MID A STAMPEDE but unalarmed, John Schultz appeared to be no more threatening than a rock to caribou momentarily startled by our arrival on their grazing island in Takijuq Lake (below). Their dense movement made it easy to understand why the French Canadian voyageurs in Franklin's time called these herds lafoule-the throng. Indignant at our approach, a male musk-ox arouses from napping in a swale beside the Hood River (facingpage). On another occasion five of us climbed a hillside to get a closer look at a massive bull. When we closed to within 20 yards, he gave a snort and galloped toward the river. Heading back to the canoes, we found John near where the bull had passed, his tan turned a pasty gray. "That big guy almost bowled me over," he stammered. Once hunted to near extinction for its hide, Ovibos 136 moschatus has been protected in Canada since 1926. Hundreds breed in the late summer and early fall around Bathurst Inlet, an area identified by Parks Canada as a potential national park. The area is also thought to hold one of the world's largest concentrations of the endangered peregrine falcon.

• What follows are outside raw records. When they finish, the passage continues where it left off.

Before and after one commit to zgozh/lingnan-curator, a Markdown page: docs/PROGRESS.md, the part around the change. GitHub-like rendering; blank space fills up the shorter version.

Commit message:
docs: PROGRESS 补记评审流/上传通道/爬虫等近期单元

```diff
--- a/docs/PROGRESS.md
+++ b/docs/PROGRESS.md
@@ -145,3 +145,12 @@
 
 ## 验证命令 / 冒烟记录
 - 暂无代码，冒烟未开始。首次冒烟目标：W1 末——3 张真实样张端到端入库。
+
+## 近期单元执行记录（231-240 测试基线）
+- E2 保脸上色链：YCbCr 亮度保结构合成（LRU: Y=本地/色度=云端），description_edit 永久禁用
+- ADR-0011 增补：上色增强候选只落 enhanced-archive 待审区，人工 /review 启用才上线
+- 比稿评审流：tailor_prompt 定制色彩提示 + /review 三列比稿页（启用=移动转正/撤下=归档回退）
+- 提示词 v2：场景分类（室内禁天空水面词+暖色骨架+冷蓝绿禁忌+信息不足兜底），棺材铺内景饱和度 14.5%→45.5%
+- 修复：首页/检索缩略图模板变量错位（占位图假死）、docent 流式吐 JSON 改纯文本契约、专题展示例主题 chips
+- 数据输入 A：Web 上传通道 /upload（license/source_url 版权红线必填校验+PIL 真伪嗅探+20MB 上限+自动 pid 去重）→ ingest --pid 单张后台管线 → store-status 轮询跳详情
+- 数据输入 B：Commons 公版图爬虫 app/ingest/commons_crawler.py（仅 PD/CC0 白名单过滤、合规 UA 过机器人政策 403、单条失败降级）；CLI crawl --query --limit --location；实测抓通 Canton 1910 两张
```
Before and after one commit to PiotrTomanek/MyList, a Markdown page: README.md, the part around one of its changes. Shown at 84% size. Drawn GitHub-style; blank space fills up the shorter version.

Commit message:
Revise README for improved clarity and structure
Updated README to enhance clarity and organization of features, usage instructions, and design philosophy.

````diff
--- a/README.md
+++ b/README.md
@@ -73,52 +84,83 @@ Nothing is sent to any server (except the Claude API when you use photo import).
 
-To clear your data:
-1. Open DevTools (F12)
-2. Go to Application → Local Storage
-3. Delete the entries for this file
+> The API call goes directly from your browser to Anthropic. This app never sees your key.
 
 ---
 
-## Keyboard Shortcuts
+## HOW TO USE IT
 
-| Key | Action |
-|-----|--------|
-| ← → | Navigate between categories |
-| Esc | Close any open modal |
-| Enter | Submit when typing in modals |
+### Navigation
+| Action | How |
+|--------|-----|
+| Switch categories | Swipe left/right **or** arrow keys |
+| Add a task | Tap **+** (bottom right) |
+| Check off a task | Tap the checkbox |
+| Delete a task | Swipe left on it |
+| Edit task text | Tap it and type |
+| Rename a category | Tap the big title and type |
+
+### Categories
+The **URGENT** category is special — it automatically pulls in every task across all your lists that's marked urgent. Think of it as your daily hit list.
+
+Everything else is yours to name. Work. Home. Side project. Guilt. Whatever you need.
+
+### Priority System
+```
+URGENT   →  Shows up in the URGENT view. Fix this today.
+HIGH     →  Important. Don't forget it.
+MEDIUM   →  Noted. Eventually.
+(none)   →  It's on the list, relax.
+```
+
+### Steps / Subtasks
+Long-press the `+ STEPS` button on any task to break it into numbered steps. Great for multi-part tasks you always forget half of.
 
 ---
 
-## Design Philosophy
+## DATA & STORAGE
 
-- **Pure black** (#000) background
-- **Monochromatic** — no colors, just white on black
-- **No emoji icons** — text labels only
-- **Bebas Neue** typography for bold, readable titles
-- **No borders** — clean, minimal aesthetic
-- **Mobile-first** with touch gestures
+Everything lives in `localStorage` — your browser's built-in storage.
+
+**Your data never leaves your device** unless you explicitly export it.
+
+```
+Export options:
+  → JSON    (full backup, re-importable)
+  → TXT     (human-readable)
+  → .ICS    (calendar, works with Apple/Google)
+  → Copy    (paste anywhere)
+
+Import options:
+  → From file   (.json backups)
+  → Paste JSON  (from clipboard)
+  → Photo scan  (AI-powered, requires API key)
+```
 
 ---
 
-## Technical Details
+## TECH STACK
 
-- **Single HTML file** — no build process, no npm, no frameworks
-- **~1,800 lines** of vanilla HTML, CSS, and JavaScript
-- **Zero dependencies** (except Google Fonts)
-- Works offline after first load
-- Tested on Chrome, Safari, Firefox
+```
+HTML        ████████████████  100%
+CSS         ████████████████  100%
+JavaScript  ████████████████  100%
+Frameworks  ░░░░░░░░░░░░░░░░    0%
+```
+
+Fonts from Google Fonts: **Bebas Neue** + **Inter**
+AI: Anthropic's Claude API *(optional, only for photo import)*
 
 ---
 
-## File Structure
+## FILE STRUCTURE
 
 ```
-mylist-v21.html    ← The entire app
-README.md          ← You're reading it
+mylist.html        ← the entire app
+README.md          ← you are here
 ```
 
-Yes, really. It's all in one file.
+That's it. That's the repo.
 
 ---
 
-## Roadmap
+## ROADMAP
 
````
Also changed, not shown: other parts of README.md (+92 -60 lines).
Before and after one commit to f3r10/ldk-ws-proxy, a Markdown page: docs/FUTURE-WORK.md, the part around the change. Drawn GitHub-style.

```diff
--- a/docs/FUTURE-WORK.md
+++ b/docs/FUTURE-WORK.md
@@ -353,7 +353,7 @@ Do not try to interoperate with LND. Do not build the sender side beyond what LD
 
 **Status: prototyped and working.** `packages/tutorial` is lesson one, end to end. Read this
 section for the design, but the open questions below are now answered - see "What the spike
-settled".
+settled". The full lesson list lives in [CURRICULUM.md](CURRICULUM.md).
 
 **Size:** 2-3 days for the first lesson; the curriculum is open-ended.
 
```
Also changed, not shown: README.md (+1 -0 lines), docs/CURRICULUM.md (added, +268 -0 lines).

These wildlife encounters were exciting diversions on our trip, but they meant sheer salvation for Franklin's party. He and his crew often had to eat musk-ox, although they were not fond of it. "The flesh has a musky disagreeable flavour," he noted. Considered fine eating, caribou were a vital and welcome staple throughout Franklin's expedition. But by October the men no longer had the strength to steady their guns; some took to searching the heavy snow for caribou remains. Shortly before Mathew Pelonquin became the first in the party to die from exposure and starvation, he returned from a day's hunt with only the "antlers and back bone of a deer which had been killed in the summer. The wolves and birds of prey had picked them clean, but there still remained a quantity of the spinal marrow. This, although putrid, was esteemed a valuable prize," Franklin reported. The disaster of 1821 appalled and instructed Franklin. On his second expedition, begun in 1825, after which he was knighted, Franklin surveyed without major mishap 1,237 miles of coastline now belonging to Canada and Alaska. On his final search for the Northwest Passage, Franklin with 129 men on two ships became icebound in 1846 near King William Island, and all eventually perished. The numerous rescue missions that searched in vain for them nearly completed the mapping of the Canadian Arctic.